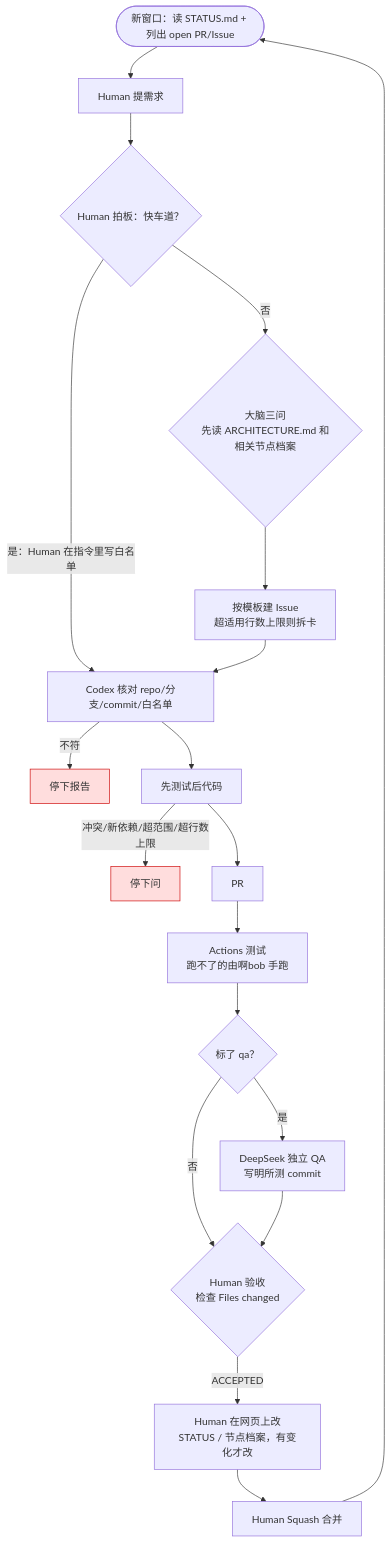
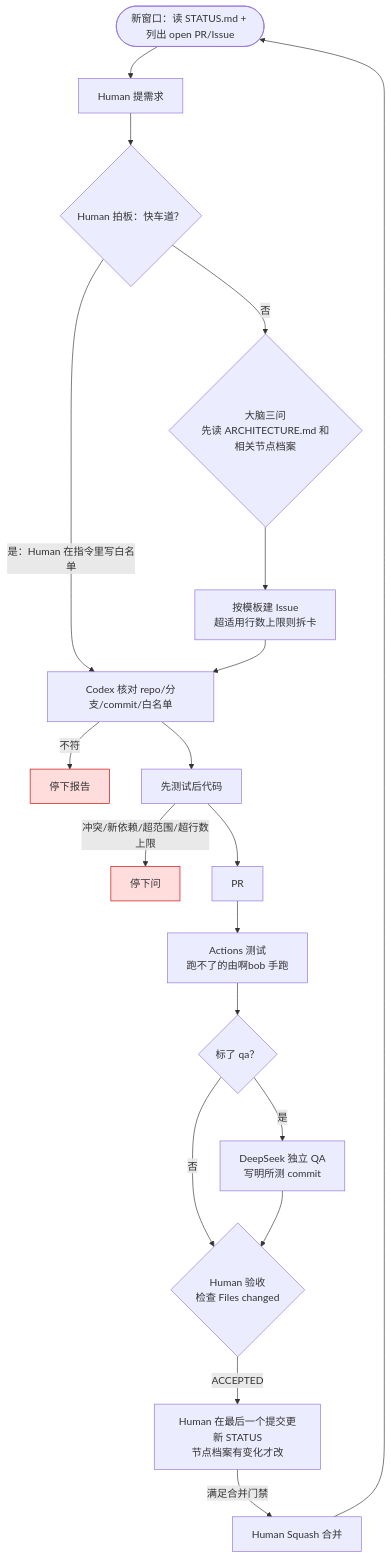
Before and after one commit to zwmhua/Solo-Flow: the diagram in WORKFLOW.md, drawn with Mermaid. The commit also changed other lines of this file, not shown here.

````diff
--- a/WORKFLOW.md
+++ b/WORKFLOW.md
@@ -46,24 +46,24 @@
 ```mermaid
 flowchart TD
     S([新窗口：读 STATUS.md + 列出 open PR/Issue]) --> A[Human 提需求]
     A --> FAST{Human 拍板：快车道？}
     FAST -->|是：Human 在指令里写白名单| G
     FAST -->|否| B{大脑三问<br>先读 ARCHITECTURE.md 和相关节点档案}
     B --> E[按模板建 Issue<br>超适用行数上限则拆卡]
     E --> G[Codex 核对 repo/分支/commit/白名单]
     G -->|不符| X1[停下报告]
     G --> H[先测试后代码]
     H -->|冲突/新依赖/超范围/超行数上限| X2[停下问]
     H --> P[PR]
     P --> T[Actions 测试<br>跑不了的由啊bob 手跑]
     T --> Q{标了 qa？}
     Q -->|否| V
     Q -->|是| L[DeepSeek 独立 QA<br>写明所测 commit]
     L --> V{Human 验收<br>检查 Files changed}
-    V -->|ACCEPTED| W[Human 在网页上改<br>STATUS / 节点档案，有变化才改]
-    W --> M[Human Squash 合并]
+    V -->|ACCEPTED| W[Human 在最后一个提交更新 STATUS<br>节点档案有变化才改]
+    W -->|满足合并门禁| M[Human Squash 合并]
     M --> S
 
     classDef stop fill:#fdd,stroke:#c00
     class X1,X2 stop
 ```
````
== == ==
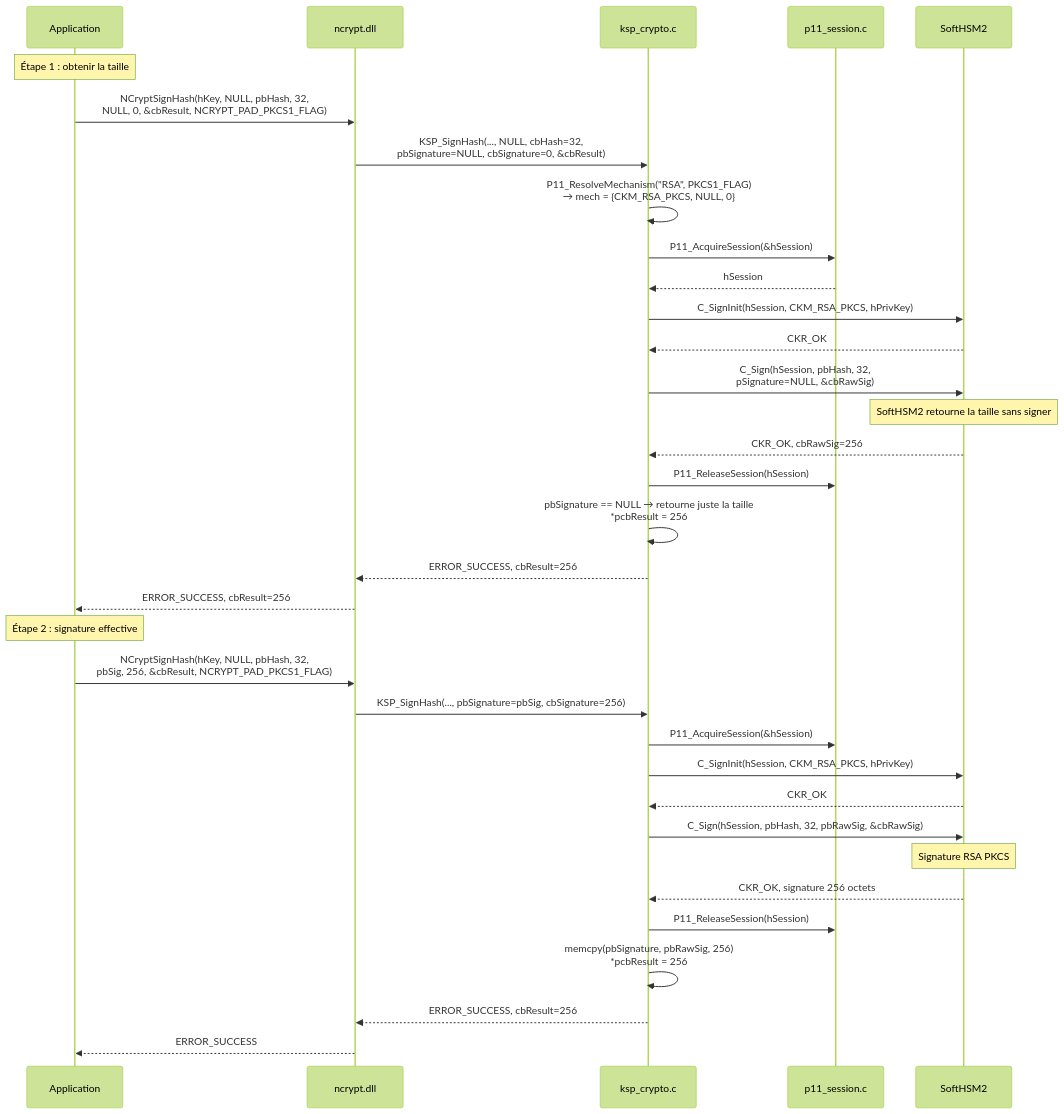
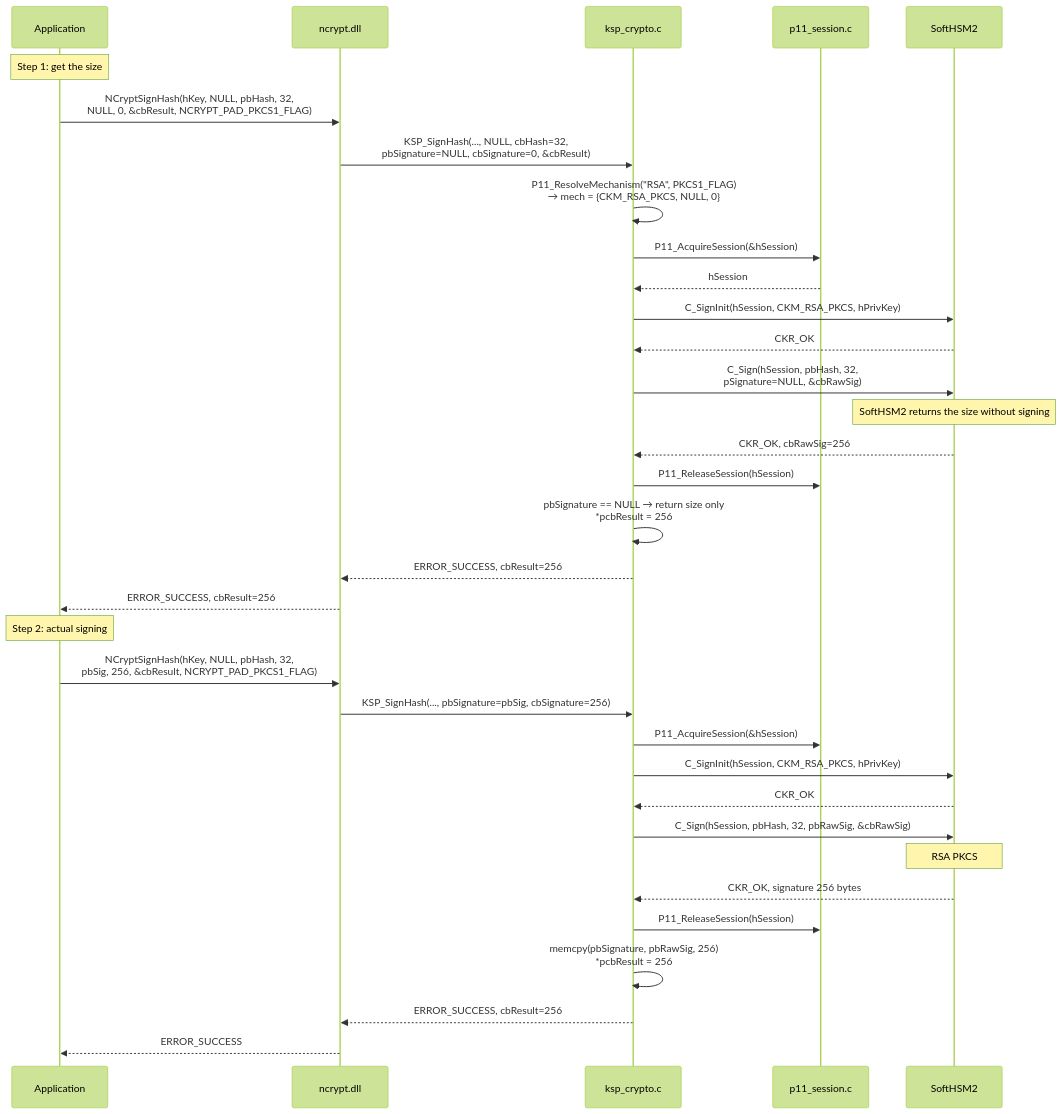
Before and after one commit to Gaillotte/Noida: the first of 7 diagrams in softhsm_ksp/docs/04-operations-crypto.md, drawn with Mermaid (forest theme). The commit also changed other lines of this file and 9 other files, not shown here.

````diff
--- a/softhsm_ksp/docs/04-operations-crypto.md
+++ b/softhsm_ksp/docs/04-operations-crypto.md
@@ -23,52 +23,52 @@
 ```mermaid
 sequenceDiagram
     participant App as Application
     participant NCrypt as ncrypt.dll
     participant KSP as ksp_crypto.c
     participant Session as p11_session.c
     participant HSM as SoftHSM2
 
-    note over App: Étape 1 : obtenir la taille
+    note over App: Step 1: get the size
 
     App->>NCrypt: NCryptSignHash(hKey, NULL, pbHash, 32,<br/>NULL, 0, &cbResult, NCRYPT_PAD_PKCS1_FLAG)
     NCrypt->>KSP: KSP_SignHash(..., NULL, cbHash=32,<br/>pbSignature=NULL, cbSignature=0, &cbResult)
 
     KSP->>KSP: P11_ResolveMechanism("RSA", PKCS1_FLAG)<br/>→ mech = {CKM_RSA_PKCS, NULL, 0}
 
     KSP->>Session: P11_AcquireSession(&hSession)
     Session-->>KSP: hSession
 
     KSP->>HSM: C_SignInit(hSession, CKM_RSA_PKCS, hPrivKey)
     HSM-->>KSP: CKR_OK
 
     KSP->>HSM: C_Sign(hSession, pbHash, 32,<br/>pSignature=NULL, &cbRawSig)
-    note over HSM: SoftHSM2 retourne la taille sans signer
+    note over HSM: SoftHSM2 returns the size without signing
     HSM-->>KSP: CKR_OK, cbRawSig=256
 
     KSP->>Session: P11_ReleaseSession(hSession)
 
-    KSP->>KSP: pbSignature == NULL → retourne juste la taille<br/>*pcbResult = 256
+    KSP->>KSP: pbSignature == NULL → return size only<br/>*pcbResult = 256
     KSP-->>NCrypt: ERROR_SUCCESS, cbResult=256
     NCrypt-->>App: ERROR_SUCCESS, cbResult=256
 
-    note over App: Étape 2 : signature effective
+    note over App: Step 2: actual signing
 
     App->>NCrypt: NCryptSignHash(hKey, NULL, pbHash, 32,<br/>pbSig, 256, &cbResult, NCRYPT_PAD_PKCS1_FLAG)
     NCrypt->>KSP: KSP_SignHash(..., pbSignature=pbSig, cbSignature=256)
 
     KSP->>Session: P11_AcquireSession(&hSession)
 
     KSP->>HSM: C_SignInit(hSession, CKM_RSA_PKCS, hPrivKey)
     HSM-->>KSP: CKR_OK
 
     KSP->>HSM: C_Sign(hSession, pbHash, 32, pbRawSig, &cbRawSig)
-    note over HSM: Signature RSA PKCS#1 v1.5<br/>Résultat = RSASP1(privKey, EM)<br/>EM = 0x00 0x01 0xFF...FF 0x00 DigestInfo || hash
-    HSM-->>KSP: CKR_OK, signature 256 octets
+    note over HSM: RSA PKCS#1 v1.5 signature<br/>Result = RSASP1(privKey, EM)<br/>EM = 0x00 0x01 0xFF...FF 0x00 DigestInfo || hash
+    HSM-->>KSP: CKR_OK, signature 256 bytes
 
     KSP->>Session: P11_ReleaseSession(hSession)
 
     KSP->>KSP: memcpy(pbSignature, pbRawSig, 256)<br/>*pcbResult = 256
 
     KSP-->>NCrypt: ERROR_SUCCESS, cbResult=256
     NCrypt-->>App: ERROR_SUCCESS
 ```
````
== == ==
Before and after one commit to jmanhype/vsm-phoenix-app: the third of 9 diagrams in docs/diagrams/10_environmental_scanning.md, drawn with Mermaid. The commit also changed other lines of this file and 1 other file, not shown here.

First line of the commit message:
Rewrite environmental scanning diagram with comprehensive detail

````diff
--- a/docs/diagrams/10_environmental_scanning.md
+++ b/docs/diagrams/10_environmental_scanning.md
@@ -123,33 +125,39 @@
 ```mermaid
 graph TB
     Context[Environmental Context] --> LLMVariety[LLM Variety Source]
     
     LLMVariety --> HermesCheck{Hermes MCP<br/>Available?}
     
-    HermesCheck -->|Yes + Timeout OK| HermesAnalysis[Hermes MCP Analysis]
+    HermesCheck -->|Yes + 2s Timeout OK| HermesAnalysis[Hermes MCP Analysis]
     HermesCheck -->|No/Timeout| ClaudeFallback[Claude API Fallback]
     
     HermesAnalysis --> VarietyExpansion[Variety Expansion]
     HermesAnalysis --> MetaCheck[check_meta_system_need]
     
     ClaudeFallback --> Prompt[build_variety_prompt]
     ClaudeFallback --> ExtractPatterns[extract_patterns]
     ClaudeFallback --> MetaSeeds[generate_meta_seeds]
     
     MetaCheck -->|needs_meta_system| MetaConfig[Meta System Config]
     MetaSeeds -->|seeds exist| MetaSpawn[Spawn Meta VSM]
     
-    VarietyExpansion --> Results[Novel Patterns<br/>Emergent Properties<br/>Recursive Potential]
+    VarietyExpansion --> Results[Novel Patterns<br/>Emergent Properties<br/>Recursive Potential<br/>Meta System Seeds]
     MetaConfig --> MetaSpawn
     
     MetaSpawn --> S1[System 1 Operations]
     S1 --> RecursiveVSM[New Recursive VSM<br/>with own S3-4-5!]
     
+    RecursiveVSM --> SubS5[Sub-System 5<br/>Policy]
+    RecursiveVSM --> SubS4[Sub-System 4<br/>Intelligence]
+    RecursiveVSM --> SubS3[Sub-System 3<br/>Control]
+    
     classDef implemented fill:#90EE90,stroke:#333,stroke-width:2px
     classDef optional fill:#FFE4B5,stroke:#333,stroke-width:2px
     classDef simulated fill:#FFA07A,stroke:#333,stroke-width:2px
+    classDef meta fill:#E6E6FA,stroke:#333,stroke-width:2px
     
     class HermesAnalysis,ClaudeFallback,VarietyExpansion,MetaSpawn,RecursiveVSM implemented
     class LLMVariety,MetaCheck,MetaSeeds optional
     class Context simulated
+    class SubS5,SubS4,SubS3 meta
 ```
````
== == ==
* [WORK TO BE COMPLETED] Whenever a line above includes "width", copy it in full.

* [ANSWER SPACE]
     classDef implemented fill:#90EE90,stroke:#333,stroke-width:2px
     classDef optional fill:#FFE4B5,stroke:#333,stroke-width:2px
     classDef simulated fill:#FFA07A,stroke:#333,stroke-width:2px
+    classDef meta fill:#E6E6FA,stroke:#333,stroke-width:2px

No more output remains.